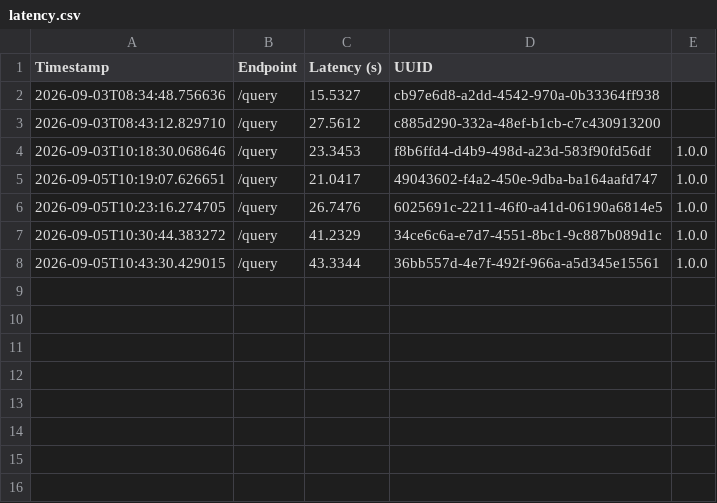
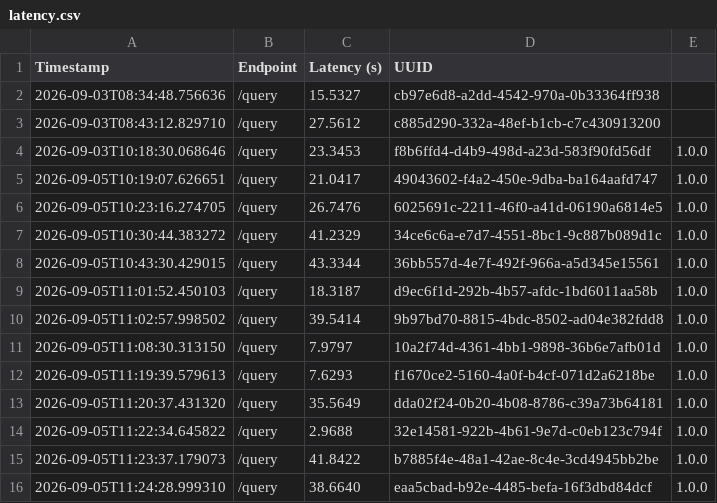
Before and after one commit to vasantp20/KanoonRAG, a CSV file: latency.csv, drawn as a sheet.

```diff
--- a/latency.csv
+++ b/latency.csv
@@ -8 +8,9 @@ Timestamp,Endpoint,Latency (s),UUID
 2026-09-05T10:43:30.429015,/query,43.3344,36bb557d-4e7f-492f-966a-a5d345e15561,1.0.0
+2026-09-05T11:01:52.450103,/query,18.3187,d9ec6f1d-292b-4b57-afdc-1bd6011aa58b,1.0.0
+2026-09-05T11:02:57.998502,/query,39.5414,9b97bd70-8815-4bdc-8502-ad04e382fdd8,1.0.0
+2026-09-05T11:08:30.313150,/query,7.9797,10a2f74d-4361-4bb1-9898-36b6e7afb01d,1.0.0
+2026-09-05T11:19:39.579613,/query,7.6293,f1670ce2-5160-4a0f-b4cf-071d2a6218be,1.0.0
+2026-09-05T11:20:37.431320,/query,35.5649,dda02f24-0b20-4b08-8786-c39a73b64181,1.0.0
+2026-09-05T11:22:34.645822,/query,2.9688,32e14581-922b-4b61-9e7d-c0eb123c794f,1.0.0
+2026-09-05T11:23:37.179073,/query,41.8422,b7885f4e-48a1-42ae-8c4e-3cd4945bb2be,1.0.0
+2026-09-05T11:24:28.999310,/query,38.6640,eaa5cbad-b92e-4485-befa-16f3dbd84dcf,1.0.0
```
Also changed, not shown: telemetry.csv, 4 other files.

[AIM OF THE TASK]
Find the lines above that hold "query", then copy each of them.

[ANSWER]
 2026-09-05T10:43:30.429015,/query,43.3344,36bb557d-4e7f-492f-966a-a5d345e15561,1.0.0
+2026-09-05T11:01:52.450103,/query,18.3187,d9ec6f1d-292b-4b57-afdc-1bd6011aa58b,1.0.0
+2026-09-05T11:02:57.998502,/query,39.5414,9b97bd70-8815-4bdc-8502-ad04e382fdd8,1.0.0
+2026-09-05T11:08:30.313150,/query,7.9797,10a2f74d-4361-4bb1-9898-36b6e7afb01d,1.0.0
+2026-09-05T11:19:39.579613,/query,7.6293,f1670ce2-5160-4a0f-b4cf-071d2a6218be,1.0.0
+2026-09-05T11:20:37.431320,/query,35.5649,dda02f24-0b20-4b08-8786-c39a73b64181,1.0.0
+2026-09-05T11:22:34.645822,/query,2.9688,32e14581-922b-4b61-9e7d-c0eb123c794f,1.0.0
+2026-09-05T11:23:37.179073,/query,41.8422,b7885f4e-48a1-42ae-8c4e-3cd4945bb2be,1.0.0
+2026-09-05T11:24:28.999310,/query,38.6640,eaa5cbad-b92e-4485-befa-16f3dbd84dcf,1.0.0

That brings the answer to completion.